Photo by Grant MacDonald (Creative Commons)
For today’s guest post I am honored to feature my friend Chad Jones. Chad is a Pennsylvanian transplanted to the sere vistas of Arizona, where he lives with his wife, and two kids. Though he works professionally in IT, he’s always loved to write, and plans to continue doing so until God calls him home. He blogs here, you can follow him on Twitter @randomlychad and he would be most gratified if you’d like his Facebook page.
I was thrilled when Jim asked me to guest post. We have many of the same ideas with regards to the intersection of the creative life with the workaday world. If you’ve been around here awhile, you know of Jim’s nervous breakdown, and how he found Jon Acuff’s Quitter Conference at just the right time. I won’t here rehash any of his excellent posts regarding that time.
Jim’s story resonates with me. I could be that guy, the one having the nervous breakdown. In fact, some years ago I fell into depression (this story is told in my essay in Not Alone: Stories of Living With Depression). Health issues—hypothyroidism, sleep apnea—along with the rejection of a creative project I’d spent months on, combined into a perfect storm that sent me reeling.
Unfortunately, I stopped writing anything for a couple of years, and found solace in things I thought l was free from. Rather than go into any particular detail here, let’s just say I returned to a besetting sin. Despite knowing better. I think we’ve all been there.
Fortunately, I have a wife who, like Jesus, loved me enough not to leave me be.
I found help in Celebrate Recovery. Which helped bring balance to my life. These things, this sin, long since thought handled, once laid bare upon that table—in the presence of likewise-struggling men—brought me much freedom.
And with freedom, I found my voice again. Which is a good thing, because as astute students of Scripture we know it’s not enough to merely eliminate a negative (sin), but to consciously fill that void. Else seven others return with the first, bringing ruin to that house.
So I found my voice, and returned to writing. Which made possible the connections that led to me being included in the Not Alone anthology.

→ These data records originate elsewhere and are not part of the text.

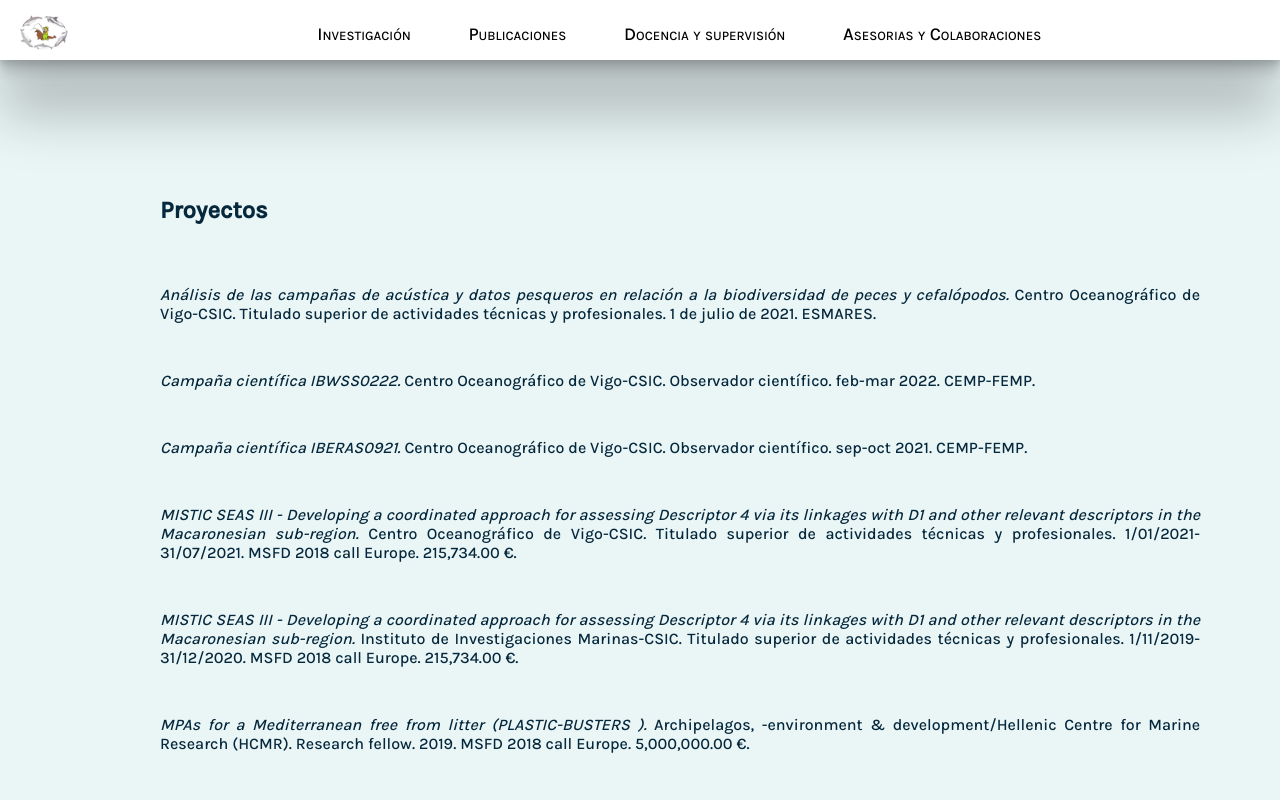
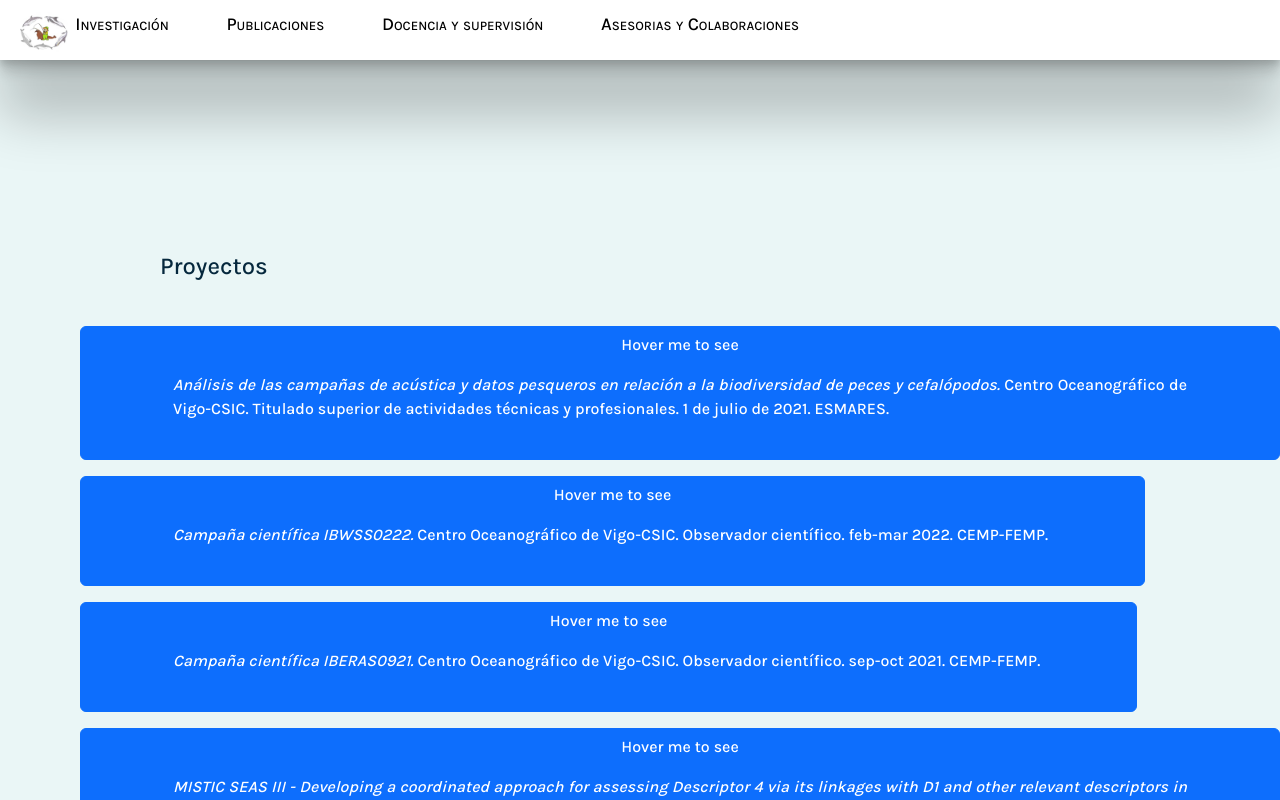
Before and after one commit to calmarti/GemasPersonalWeb, a React (Create React App) app: page /investigacion in a window 1280 px wide. Shown: the top 800 px of the page. Built offline with nearby package versions, Linux system fonts and the light colour scheme.

Commit message:
variante de implementación de Popover (not there yet)

```diff
--- a/package.json
+++ b/package.json
@@ -6,6 +6,7 @@
     "@testing-library/jest-dom": "^5.16.2",
     "@testing-library/react": "^12.1.3",
     "@testing-library/user-event": "^13.5.0",
+    "bootstrap": "^5.2.0",
     "react": "^17.0.2",
     "react-bootstrap": "^2.4.0",
     "react-dom": "^17.0.2",
--- a/src/App.js
+++ b/src/App.js
@@ -7,7 +7,7 @@ import Divulgacion from "./Components/Publicaciones/Divulgacion/Divulgacion";
 import Docencia from "./Components/Docencia/Docencia";
 import Asesorias from "./Components/Asesorias/Asesorias";
 import NotFound from "./NotFound";
-
+import 'bootstrap/dist/css/bootstrap.min.css';
 
 function App() {
   return (
--- a/src/Components/Investigacion/Investigacion.js
+++ b/src/Components/Investigacion/Investigacion.js
@@ -19,7 +19,8 @@ export default function Investigacion() {
 
           {proyectos.map((proyecto, index) => (
             <div key={index} className="publication-container">
-              <ProyectoPopover>
+              <ProyectoPopover >
+                <>
               <p className="publication-item">
                 <span className="title">
                   <em>{proyecto.nombre}.</em>
@@ -37,6 +38,7 @@ export default function Investigacion() {
                   <span className="grants">{proyecto.grants}.</span>
                 )}
               </p>
+              </>
               </ProyectoPopover>
             </div>
           ))}
--- a/src/Components/Investigacion/ProyectoPopover.js
+++ b/src/Components/Investigacion/ProyectoPopover.js
@@ -1,7 +1,8 @@
 import Popover from "react-bootstrap/Popover";
 import OverlayTrigger from "react-bootstrap/OverlayTrigger";
+import Button from "react-bootstrap/Button";
 
-export default function ProyectoPopover({children}) {
+export default function ProyectoPopover({ children }) {
   const popover = (
     <Popover id="popover-basic">
       <Popover.Header as="h3">Popover right</Popover.Header>
@@ -19,8 +20,9 @@ export default function ProyectoPopover({children}) {
       delay={{ show: 250, hide: 400 }}
       overlay={popover}
     >
-      {children}
-      {/* <Button variant="success">Hover me to see</Button> */}
+      <Button as="p" variant="primary">
+        Hover me to see{children}
+      </Button>
     </OverlayTrigger>
   );
 }
--- a/src/section.css
+++ b/src/section.css
@@ -21,11 +21,11 @@
   text-justify: inter-word;
 }
 
-p.publication-item:hover {
-  /* box-shadow: rgba(0, 0, 0, 0.35) 0px 5px 15px; */
+/* p.publication-item:hover {
+
   box-shadow: rgba(60, 64, 67, 0.3) 0px 1px 2px 0px,
     rgba(60, 64, 67, 0.15) 0px 1px 3px 1px;
-}
+} */
 
 .bold-author {
   font-weight: bold;
```
Also changed, not shown: 1 other file (tests, documents, lock files or other folders).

I had always dreamed of being published-but never thought it would entail an account of depression. But God—being God—did it His way. He subverted my hopes, and did something that I hope blesses a multitude.
Which brings me to today: did having a publication credit change my life? Yes, and no. Yes, in the sense that I can claim that I’m published, achieved a life goal, and no, in that I’m still—quite honestly—the same guy. Having my name and story, in that book doesn’t matter one iota to my children, as they still see a man who struggles to engage with them. A man who often locks himself away.
And a lot of that involves my day job, where I likewise struggle to remain engaged. Because while meaningful in one sense, it is all the same–day after day after day. They blur together. While I am lauded for my work, and indeed skilled, it’s not what makes me feel alive. It’s this right here—that does, this conjuring of words from the ether. When the words are flowing, I lose all sense of time.
Thing is, I struggle to find the balance between my creative side, and my workaday responsibilities. I find myself disengaging from what I’m supposed to do, to do what I —need and was born—to do. It’s a tension I’m living in now, trying to balance the two. I don’t have any answers yet, though—just the striving.
But I have learned that what Jon Acuff says in Quitter is true: one can’t spend the workday disengaged and not expect that to spill over to one’s home life. Because there isn’t any more than just one “me,” you see? There isn’t “work me,” “creative me,” or “home me.” There’s just me, and what touches me in one area has spillover effects into others.
It’s a puzzle I’m trying to solve, because I have a good job that provides for me and my family (for which I’m very thankful), but it doesn’t make me feel alive inside the way writing does.
But as the old saying goes, “There’s no money in books.”
So I watch–and wait. Trying to find balance in competing areas, trying to harmonize a tension that always wants to be just a little off-key. Each day I strive to be faithful over the little things, so one day I can be made faithful over much.
The late Charles Williams once said “The altar must often be built in one place in order that the fire from heaven may descend somewhere else.” To me, this means it’s my job to be faithful. It means that God knows, He sees, that my fidelity has implications I can’t see.
What are you doing to find your calling? How do you balance that with what you have to do?